§ **EXERCISE AIM**: Copies of all lines that contain "center" are needed; take them from the data below.

§ **DATASET RECORDS**:

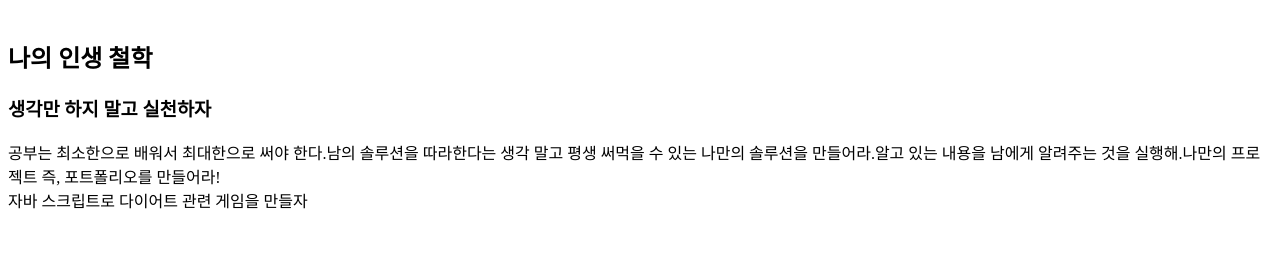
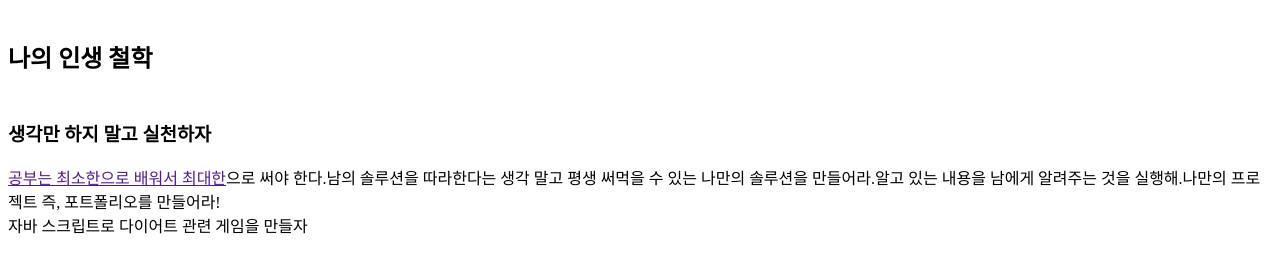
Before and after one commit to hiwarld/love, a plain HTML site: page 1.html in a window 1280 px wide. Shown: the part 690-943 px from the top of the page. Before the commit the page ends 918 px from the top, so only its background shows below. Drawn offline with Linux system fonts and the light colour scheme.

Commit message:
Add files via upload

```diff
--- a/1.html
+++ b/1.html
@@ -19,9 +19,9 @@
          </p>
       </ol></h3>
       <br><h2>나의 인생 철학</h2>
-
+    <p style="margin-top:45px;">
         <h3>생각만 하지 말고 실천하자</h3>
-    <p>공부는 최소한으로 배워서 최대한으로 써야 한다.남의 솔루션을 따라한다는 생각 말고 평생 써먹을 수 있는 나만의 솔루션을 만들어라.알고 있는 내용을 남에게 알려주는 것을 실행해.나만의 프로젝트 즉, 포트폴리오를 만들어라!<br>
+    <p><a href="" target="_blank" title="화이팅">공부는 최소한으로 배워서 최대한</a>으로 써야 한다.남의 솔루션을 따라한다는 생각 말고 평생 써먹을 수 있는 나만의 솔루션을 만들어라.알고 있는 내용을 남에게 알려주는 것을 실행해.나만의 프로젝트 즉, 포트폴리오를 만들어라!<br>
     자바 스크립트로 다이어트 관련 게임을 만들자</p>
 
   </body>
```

...

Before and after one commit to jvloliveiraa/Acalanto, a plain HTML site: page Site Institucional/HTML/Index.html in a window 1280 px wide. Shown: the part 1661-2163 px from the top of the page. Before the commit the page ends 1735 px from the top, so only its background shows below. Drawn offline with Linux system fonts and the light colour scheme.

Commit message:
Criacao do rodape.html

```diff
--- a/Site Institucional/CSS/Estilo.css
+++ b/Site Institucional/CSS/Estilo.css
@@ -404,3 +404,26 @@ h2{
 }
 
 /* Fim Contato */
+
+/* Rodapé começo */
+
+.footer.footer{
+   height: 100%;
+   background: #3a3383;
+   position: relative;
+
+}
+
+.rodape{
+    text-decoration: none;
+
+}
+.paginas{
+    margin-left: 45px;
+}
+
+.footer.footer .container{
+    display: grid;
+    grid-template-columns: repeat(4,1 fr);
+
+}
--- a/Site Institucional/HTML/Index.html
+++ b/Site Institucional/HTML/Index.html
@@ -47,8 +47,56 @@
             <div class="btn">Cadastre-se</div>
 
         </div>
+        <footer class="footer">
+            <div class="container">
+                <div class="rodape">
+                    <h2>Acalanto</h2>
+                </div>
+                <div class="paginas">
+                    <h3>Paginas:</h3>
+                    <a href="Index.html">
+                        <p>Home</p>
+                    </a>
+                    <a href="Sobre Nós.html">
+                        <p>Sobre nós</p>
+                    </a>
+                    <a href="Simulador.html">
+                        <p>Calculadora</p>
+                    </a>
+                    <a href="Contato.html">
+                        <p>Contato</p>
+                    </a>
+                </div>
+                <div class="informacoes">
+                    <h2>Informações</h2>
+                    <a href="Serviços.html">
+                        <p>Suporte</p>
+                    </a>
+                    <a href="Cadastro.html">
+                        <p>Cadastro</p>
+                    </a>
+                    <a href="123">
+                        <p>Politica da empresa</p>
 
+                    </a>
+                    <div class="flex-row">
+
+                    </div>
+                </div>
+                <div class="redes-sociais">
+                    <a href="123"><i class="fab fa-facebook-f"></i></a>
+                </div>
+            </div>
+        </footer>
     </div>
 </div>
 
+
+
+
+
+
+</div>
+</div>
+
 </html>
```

==

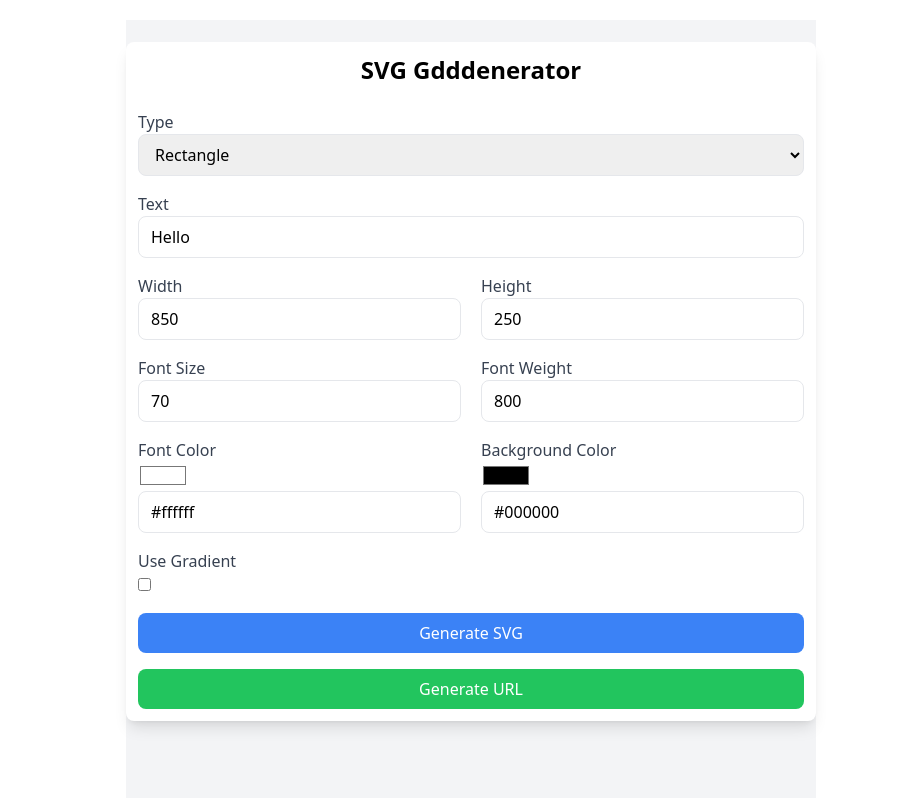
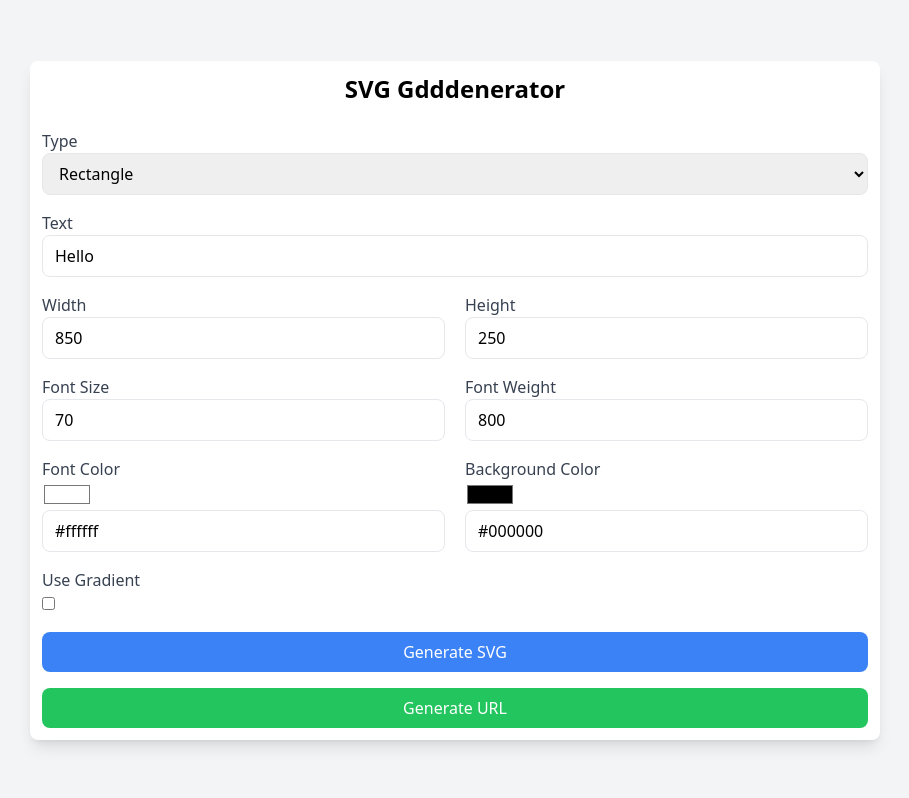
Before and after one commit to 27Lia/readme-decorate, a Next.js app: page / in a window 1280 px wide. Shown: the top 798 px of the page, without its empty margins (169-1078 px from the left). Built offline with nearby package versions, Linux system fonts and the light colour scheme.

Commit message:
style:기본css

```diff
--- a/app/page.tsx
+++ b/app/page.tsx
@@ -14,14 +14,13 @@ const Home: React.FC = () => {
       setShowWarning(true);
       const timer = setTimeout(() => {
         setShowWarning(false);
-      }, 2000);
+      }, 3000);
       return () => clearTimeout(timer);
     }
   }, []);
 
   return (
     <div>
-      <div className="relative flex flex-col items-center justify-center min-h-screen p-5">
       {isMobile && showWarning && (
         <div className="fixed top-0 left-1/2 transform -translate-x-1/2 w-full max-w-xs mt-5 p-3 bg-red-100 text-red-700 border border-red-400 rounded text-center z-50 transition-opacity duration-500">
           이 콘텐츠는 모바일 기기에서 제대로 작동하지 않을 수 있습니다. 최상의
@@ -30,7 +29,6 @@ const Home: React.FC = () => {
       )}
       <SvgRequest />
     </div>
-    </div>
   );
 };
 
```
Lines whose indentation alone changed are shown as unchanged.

§ **RESPONSE BELOW**:
-      <div className="relative flex flex-col items-center justify-center min-h-screen p-5">
         <div className="fixed top-0 left-1/2 transform -translate-x-1/2 w-full max-w-xs mt-5 p-3 bg-red-100 text-red-700 border border-red-400 rounded text-center z-50 transition-opacity duration-500">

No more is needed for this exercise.